> [Supplied material]

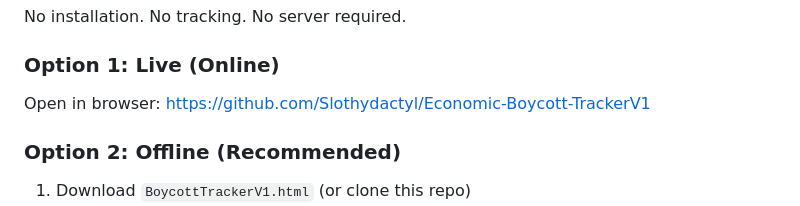
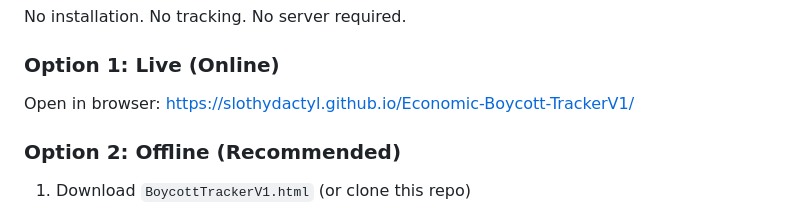
Before and after one commit to Slothydactyl/Economic-Boycott-TrackerV1, a Markdown page: README.md, the part around the change. GitHub-like rendering.

```diff
--- a/README.md
+++ b/README.md
@@ -24,7 +24,7 @@ This repository contains an interactive visualization of **publicly available in
 No installation. No tracking. No server required.
 
 ### Option 1: Live (Online)
-Open in browser: [https://github.com/Slothydactyl/Economic-Boycott-TrackerV1](https://slothydactyl.github.io/Economic-Boycott-TrackerV1/)
+Open in browser: [https://slothydactyl.github.io/Economic-Boycott-TrackerV1/](https://slothydactyl.github.io/Economic-Boycott-TrackerV1/)
 
 ### Option 2: Offline (Recommended)
 1. Download `BoycottTrackerV1.html` (or clone this repo)
```
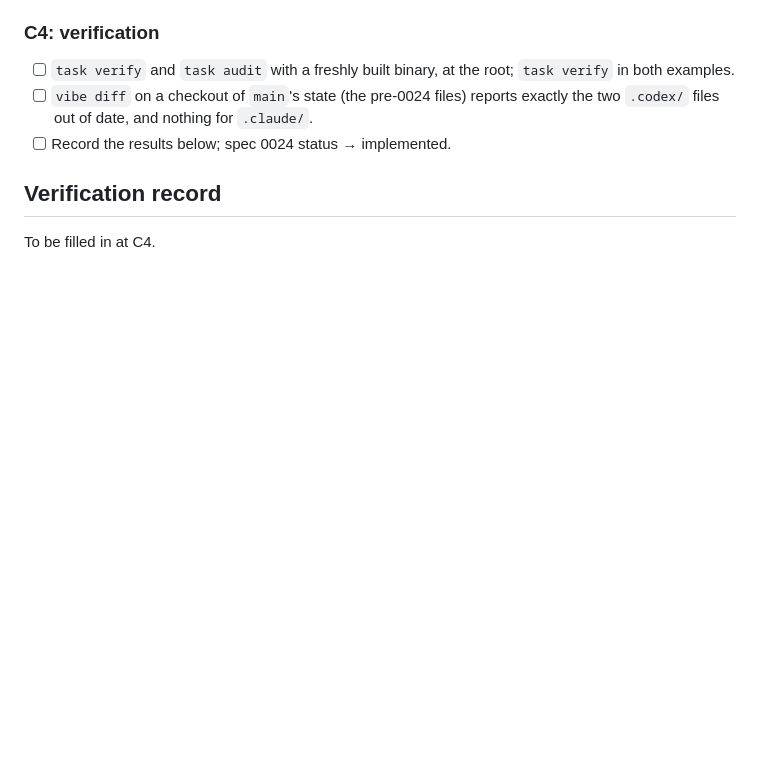
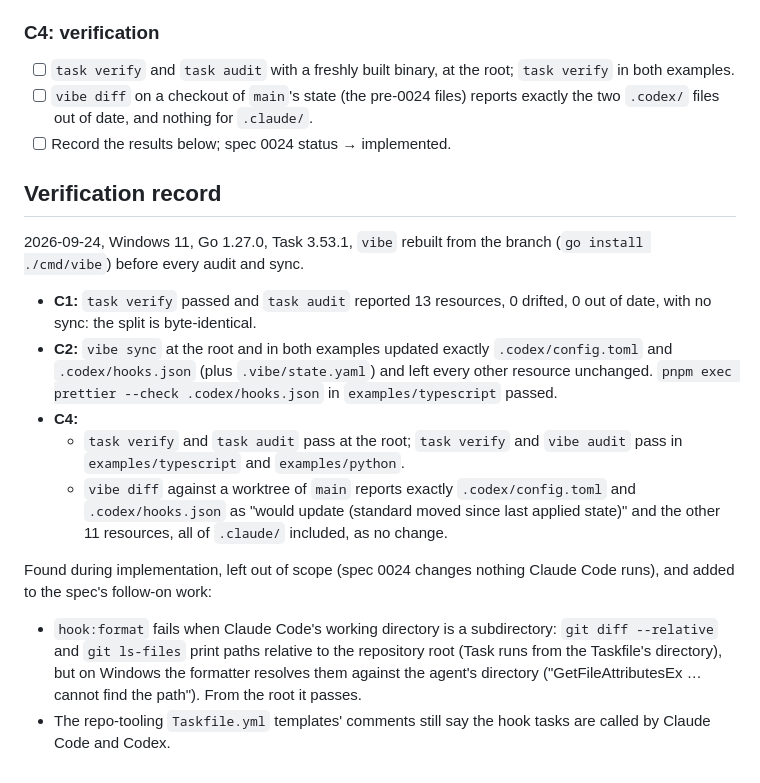
Before and after one commit to Manual-debuger/VibeConform, a Markdown page: docs/plans/0024-claude-first-agent-modules.md, the part around the change. Rendered like a GitHub page; blank space fills up the shorter version.

Commit message:
docs: plan 0024 verification record, spec 0024 implemented

```diff
--- a/docs/plans/0024-claude-first-agent-modules.md
+++ b/docs/plans/0024-claude-first-agent-modules.md
@@ -149,4 +149,31 @@ unaffected, since `.claude/settings.json` doesn't change in any commit.
 
 ## Verification record
 
-To be filled in at C4.
+2026-09-24, Windows 11, Go 1.27.0, Task 3.53.1, `vibe` rebuilt from the
+branch (`go install ./cmd/vibe`) before every audit and sync.
+
+- **C1:** `task verify` passed and `task audit` reported 13 resources,
+  0 drifted, 0 out of date, with no sync: the split is byte-identical.
+- **C2:** `vibe sync` at the root and in both examples updated exactly
+  `.codex/config.toml` and `.codex/hooks.json` (plus `.vibe/state.yaml`)
+  and left every other resource unchanged. `pnpm exec prettier --check
+  .codex/hooks.json` in `examples/typescript` passed.
+- **C4:**
+  - `task verify` and `task audit` pass at the root; `task verify` and
+    `vibe audit` pass in `examples/typescript` and `examples/python`.
+  - `vibe diff` against a worktree of `main` reports exactly
+    `.codex/config.toml` and `.codex/hooks.json` as "would update
+    (standard moved since last applied state)" and the other 11 resources,
+    all of `.claude/` included, as no change.
+
+Found during implementation, left out of scope (spec 0024 changes nothing
+Claude Code runs), and added to the spec's follow-on work:
+
+- `hook:format` fails when Claude Code's working directory is a
+  subdirectory: `git diff --relative` and `git ls-files` print paths
+  relative to the repository root (Task runs from the Taskfile's
+  directory), but on Windows the formatter resolves them against the
+  agent's directory ("GetFileAttributesEx … cannot find the path"). From
+  the root it passes.
+- The repo-tooling `Taskfile.yml` templates' comments still say the hook
+  tasks are called by Claude Code and Codex.
```
Also changed, not shown: docs/specs/0024-claude-first-agent-modules.md (+9 -3 lines).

> [Exercise] Print each entry precisely as written; the pictures stay out.

> [Response box]
Before and after one commit to Slothydactyl/Economic-Boycott-TrackerV1, a Markdown page: README.md, the part around the change. GitHub-like rendering.

```diff
--- a/README.md
+++ b/README.md
@@ -24,7 +24,7 @@ This repository contains an interactive visualization of **publicly available in
 No installation. No tracking. No server required.
 
 ### Option 1: Live (Online)
-Open in browser: [https://github.com/Slothydactyl/Economic-Boycott-TrackerV1](https://slothydactyl.github.io/Economic-Boycott-TrackerV1/)
+Open in browser: [https://slothydactyl.github.io/Economic-Boycott-TrackerV1/](https://slothydactyl.github.io/Economic-Boycott-TrackerV1/)
 
 ### Option 2: Offline (Recommended)
 1. Download `BoycottTrackerV1.html` (or clone this repo)
```
Before and after one commit to Manual-debuger/VibeConform, a Markdown page: docs/plans/0024-claude-first-agent-modules.md, the part around the change. Rendered like a GitHub page; blank space fills up the shorter version.

Commit message:
docs: plan 0024 verification record, spec 0024 implemented

```diff
--- a/docs/plans/0024-claude-first-agent-modules.md
+++ b/docs/plans/0024-claude-first-agent-modules.md
@@ -149,4 +149,31 @@ unaffected, since `.claude/settings.json` doesn't change in any commit.
 
 ## Verification record
 
-To be filled in at C4.
+2026-09-24, Windows 11, Go 1.27.0, Task 3.53.1, `vibe` rebuilt from the
+branch (`go install ./cmd/vibe`) before every audit and sync.
+
+- **C1:** `task verify` passed and `task audit` reported 13 resources,
+  0 drifted, 0 out of date, with no sync: the split is byte-identical.
+- **C2:** `vibe sync` at the root and in both examples updated exactly
+  `.codex/config.toml` and `.codex/hooks.json` (plus `.vibe/state.yaml`)
+  and left every other resource unchanged. `pnpm exec prettier --check
+  .codex/hooks.json` in `examples/typescript` passed.
+- **C4:**
+  - `task verify` and `task audit` pass at the root; `task verify` and
+    `vibe audit` pass in `examples/typescript` and `examples/python`.
+  - `vibe diff` against a worktree of `main` reports exactly
+    `.codex/config.toml` and `.codex/hooks.json` as "would update
+    (standard moved since last applied state)" and the other 11 resources,
+    all of `.claude/` included, as no change.
+
+Found during implementation, left out of scope (spec 0024 changes nothing
+Claude Code runs), and added to the spec's follow-on work:
+
+- `hook:format` fails when Claude Code's working directory is a
+  subdirectory: `git diff --relative` and `git ls-files` print paths
+  relative to the repository root (Task runs from the Taskfile's
+  directory), but on Windows the formatter resolves them against the
+  agent's directory ("GetFileAttributesEx … cannot find the path"). From
+  the root it passes.
+- The repo-tooling `Taskfile.yml` templates' comments still say the hook
+  tasks are called by Claude Code and Codex.
```
Also changed, not shown: docs/specs/0024-claude-first-agent-modules.md (+9 -3 lines).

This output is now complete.